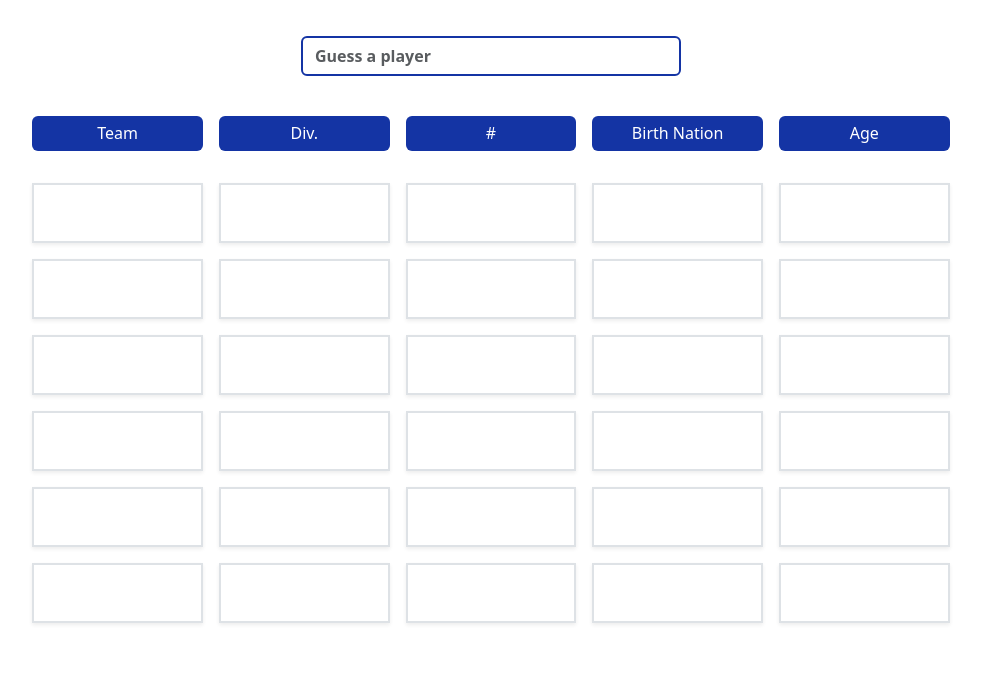
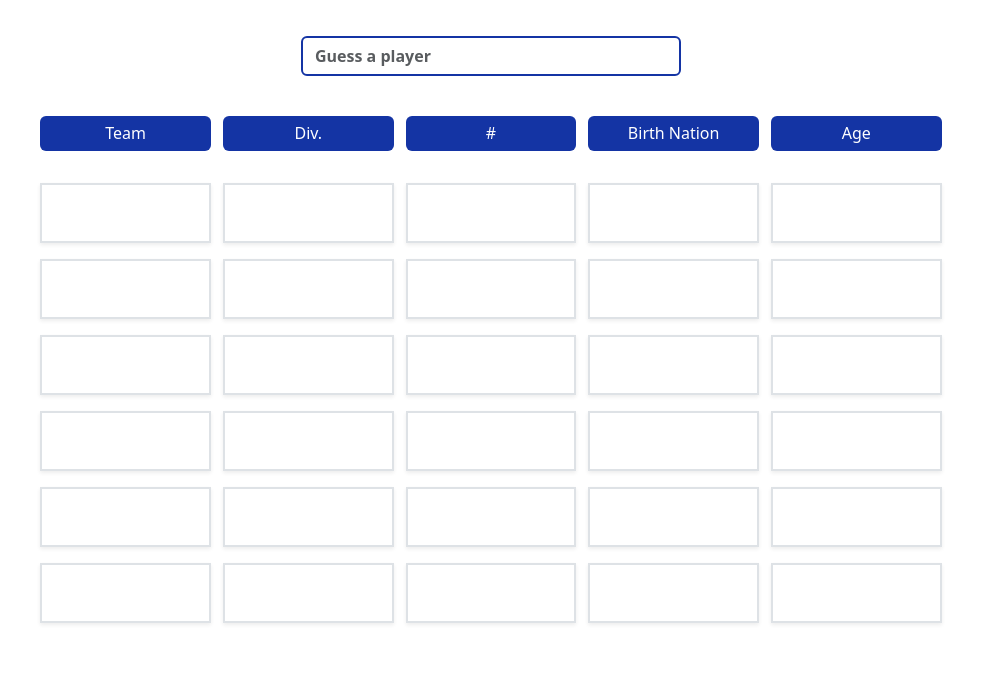
Before and after one commit to am0307/NHL-Guess-the-Shot, a Flask app: page / in a window 1280 px wide. Shown: the part 567-1254 px from the top of the page, without its empty margins (149-1130 px from the left). After the commit the page ends 1191 px from the top, so only its background shows below. Run offline with Flask 3, Linux system fonts and the light colour scheme; some libraries are stand-ins or nearby versions.

Commit message:
Adjust fit of column headers and info boxes for smaller devices

```diff
--- a/static/js/game-logic.js
+++ b/static/js/game-logic.js
@@ -260,7 +260,7 @@ if (copyWinBtn) { // Check if button exists prior to adding event listener
     copyWinBtn.addEventListener("click", function() {
         const textToCopy = document.querySelector("#share-result-win .modal-body").innerText;
 
-        // Make sharable text have working line breaks when copied
+        // Make sharable text that has working line breaks when copied
         const copyableText = textToCopy.replace(/<br>/g, '\n');
 
         // Change button text to "Copied!" for 2 seconds
@@ -281,7 +281,7 @@ if (copyLossBtn) { // Check if button exists prior to adding event listener
     copyLossBtn.addEventListener("click", function() {
         const textToCopy = document.querySelector("#share-result-loss .modal-body").innerText;
 
-        // Make sharable text have working line breaks when copied
+        // Make sharable text that has working line breaks when copied
         const copyableText = textToCopy.replace(/<br>/g, '\n');
 
         // Change button text to "Copied!" for 2 seconds
--- a/static/style.css
+++ b/static/style.css
@@ -98,11 +98,20 @@ video {
   overflow-wrap: anywhere;
   padding-left: 0.15rem !important;
   padding-right: 0.15rem !important;
+  margin-left: 6px;
+  margin-right: 6px;
+  min-width: 60px;
 }
 
 [class^="player-info-"] * {
   margin: 0;
   padding: 0;
+}
+
+.column-headers {
+  margin-left: 6px;
+  margin-right: 6px;
+  min-width: 60px;
 }
 
 .player-option {
--- a/templates/base.html
+++ b/templates/base.html
@@ -140,65 +140,65 @@
             <div class="col-9 col-md-8 col-xxl-6">
                 <!-- Headers -->
                 <div class="row row-cols-5 flex-nowrap justify-content-center my-3 d-flex align-items-stretch">
-                    <h6 class="column-headers colour-changing column-tooltip col mx-2 mb-2 px-2 py-2 rounded mb-0 d-flex align-items-center justify-content-center" data-bs-placement="top" title="The player's current team.">Team</h6>
-                    <h6 class="column-headers colour-changing column-tooltip col mx-2 mb-2 px-2 py-2 rounded mb-0 d-flex align-items-center justify-content-center" data-bs-placement="top" title="The player's division, appears yellow when player conferences match.">Div.</h6>
-                    <h6 class="column-headers colour-changing column-tooltip col mx-2 mb-2 px-2 py-2 rounded mb-0 d-flex align-items-center justify-content-center" data-bs-placement="top" title="The player's number, appears yellow when within 10 of the correct answer.">#</h6>
-                    <h6 class="column-headers colour-changing column-tooltip col mx-2 mb-2 px-2 py-2 rounded mb-0 d-flex align-items-center justify-content-center" data-bs-placement="top" title="The player's country of birth.">Birth Nation</h6>
-                    <h6 class="column-headers colour-changing column-tooltip col mx-2 mb-2 px-2 py-2 rounded mb-0 d-flex align-items-center justify-content-center" data-bs-placement="top" title="The player's age, appears yellow when within 3 of the correct answer.">Age</h6>
+                    <h6 class="column-headers colour-changing column-tooltip col mb-2 px-2 py-2 rounded mb-0 d-flex align-items-center justify-content-center" data-bs-placement="top" title="The player's current team.">Team</h6>
+                    <h6 class="column-headers colour-changing column-tooltip col mb-2 px-2 py-2 rounded mb-0 d-flex align-items-center justify-content-center" data-bs-placement="top" title="The player's division, appears yellow when player conferences match.">Div.</h6>
+                    <h6 class="column-headers colour-changing column-tooltip col mb-2 px-2 py-2 rounded mb-0 d-flex align-items-center justify-content-center" data-bs-placement="top" title="The player's number, appears yellow when within 10 of the correct answer.">#</h6>
+                    <h6 class="column-headers colour-changing column-tooltip col mb-2 px-2 py-2 rounded mb-0 d-flex align-items-center justify-content-center" data-bs-placement="top" title="The player's country of birth.">Birth Nation</h6>
+                    <h6 class="column-headers colour-changing column-tooltip col mb-2 px-2 py-2 rounded mb-0 d-flex align-items-center justify-content-center" data-bs-placement="top" title="The player's age, appears yellow when within 3 of the correct answer.">Age</h6>
                 </div>
                 <!-- Display guess rows -->
                 <div id="guess-1">
                     <div class="row row-cols-5 flex-nowrap justify-content-center">
-                        <div class="player-info-1 shadow-sm col m-2 border-2 border team"></div>
-                        <div class="player-info-1 shadow-sm col m-2 border-2 border division"></div>
-                        <div class="player-info-1 shadow-sm col m-2 border-2 border number"></div>
-                        <div class="player-info-1 shadow-sm col m-2 border-2 border nation"></div>
-                        <div class="player-info-1 shadow-sm col m-2 border-2 border age"></div>
+                        <div class="player-info-1 shadow-sm col my-2 border-2 border team"></div>
+                        <div class="player-info-1 shadow-sm col my-2 border-2 border division"></div>
+                        <div class="player-info-1 shadow-sm col my-2 border-2 border number"></div>
+                        <div class="player-info-1 shadow-sm col my-2 border-2 border nation"></div>
+                        <div class="player-info-1 shadow-sm col my-2 border-2 border age"></div>
                     </div>
                 </div>
                 <div id="guess-2">
                     <div class="row row-cols-5 flex-nowrap justify-content-center">
-                        <div class="player-info-2 shadow-sm col m-2 border-2 border team"></div>
-                        <div class="player-info-2 shadow-sm col m-2 border-2 border division"></div>
-                        <div class="player-info-2 shadow-sm col m-2 border-2 border number"></div>
-                        <div class="player-info-2 shadow-sm col m-2 border-2 border nation"></div>
-                        <div class="player-info-2 shadow-sm col m-2 border-2 border age"></div>
+                        <div class="player-info-2 shadow-sm col my-2 border-2 border team"></div>
+                        <div class="player-info-2 shadow-sm col my-2 border-2 border division"></div>
+                        <div class="player-info-2 shadow-sm col my-2 border-2 border number"></div>
+                        <div class="player-info-2 shadow-sm col my-2 border-2 border nation"></div>
+                        <div class="player-info-2 shadow-sm col my-2 border-2 border age"></div>
                     </div>
                 </div>
                 <div id="guess-3">
                     <div class="row row-cols-5 flex-nowrap justify-content-center">
-                        <div class="player-info-3 shadow-sm col m-2 border-2 border team"></div>
-                        <div class="player-info-3 shadow-sm col m-2 border-2 border division"></div>
-                        <div class="player-info-3 shadow-sm col m-2 border-2 border number"></div>
-                        <div class="player-info-3 shadow-sm col m-2 border-2 border nation"></div>
-                        <div class="player-info-3 shadow-sm col m-2 border-2 border age"></div>
+                        <div class="player-info-3 shadow-sm col my-2 border-2 border team"></div>
+                        <div class="player-info-3 shadow-sm col my-2 border-2 border division"></div>
+                        <div class="player-info-3 shadow-sm col my-2 border-2 border number"></div>
+                        <div class="player-info-3 shadow-sm col my-2 border-2 border nation"></div>
+                        <div class="player-info-3 shadow-sm col my-2 border-2 border age"></div>
                     </div>
                 </div>
                 <div id="guess-4">
                     <div class="row row-cols-5 flex-nowrap justify-content-center">
-                        <div class="player-info-4 shadow-sm col m-2 border-2 border team"></div>
-                        <div class="player-info-4 shadow-sm col m-2 border-2 border division"></div>
-                        <div class="player-info-4 shadow-sm col m-2 border-2 border number"></div>
-                        <div class="player-info-4 shadow-sm col m-2 border-2 border nation"></div>
-                        <div class="player-info-4 shadow-sm col m-2 border-2 border age"></div>
+                        <div class="player-info-4 shadow-sm col my-2 border-2 border team"></div>
+                        <div class="player-info-4 shadow-sm col my-2 border-2 border division"></div>
+                        <div class="player-info-4 shadow-sm col my-2 border-2 border number"></div>
+                        <div class="player-info-4 shadow-sm col my-2 border-2 border nation"></div>
+                        <div class="player-info-4 shadow-sm col my-2 border-2 border age"></div>
                     </div>
                 </div>
                 <div id="guess-5">
                     <div class="row row-cols-5 flex-nowrap justify-content-center">
-                        <div class="player-info-5 shadow-sm col m-2 border-2 border team"></div>
-                        <div class="player-info-5 shadow-sm col m-2 border-2 border division"></div>
-                        <div class="player-info-5 shadow-sm col m-2 border-2 border number"></div>
-                        <div class="player-info-5 shadow-sm col m-2 border-2 border nation"></div>
-                        <div class="player-info-5 shadow-sm col m-2 border-2 border age"></div>
+                        <div class="player-info-5 shadow-sm col my-2 border-2 border team"></div>
+                        <div class="player-info-5 shadow-sm col my-2 border-2 border division"></div>
+                        <div class="player-info-5 shadow-sm col my-2 border-2 border number"></div>
+                        <div class="player-info-5 shadow-sm col my-2 border-2 border nation"></div>
+                        <div class="player-info-5 shadow-sm col my-2 border-2 border age"></div>
                     </div>
                 </div>
                 <div id="guess-6">
                     <div class="row row-cols-5 flex-nowrap justify-content-center">
-                        <div class="player-info-6 shadow-sm col m-2 mb-5 border-2 border team"></div>
-                        <div class="player-info-6 shadow-sm col m-2 mb-5 border-2 border division"></div>
-                        <div class="player-info-6 shadow-sm col m-2 mb-5 border-2 border number"></div>
-                        <div class="player-info-6 shadow-sm col m-2 mb-5 border-2 border nation"></div>
-                        <div class="player-info-6 shadow-sm col m-2 mb-5 border-2 border age"></div>
+                        <div class="player-info-6 shadow-sm col my-2 border-2 border team"></div>
+                        <div class="player-info-6 shadow-sm col my-2 border-2 border division"></div>
+                        <div class="player-info-6 shadow-sm col my-2 border-2 border number"></div>
+                        <div class="player-info-6 shadow-sm col my-2 border-2 border nation"></div>
+                        <div class="player-info-6 shadow-sm col my-2 border-2 border age"></div>
                     </div>
                 </div>
             </div>
```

PROBLEM STATEMENT: Each line of the entries holding the string "padding" should be found and copied.

RESPONSE TO THIS TASK:
   padding-left: 0.15rem !important;
   padding-right: 0.15rem !important;
   padding: 0;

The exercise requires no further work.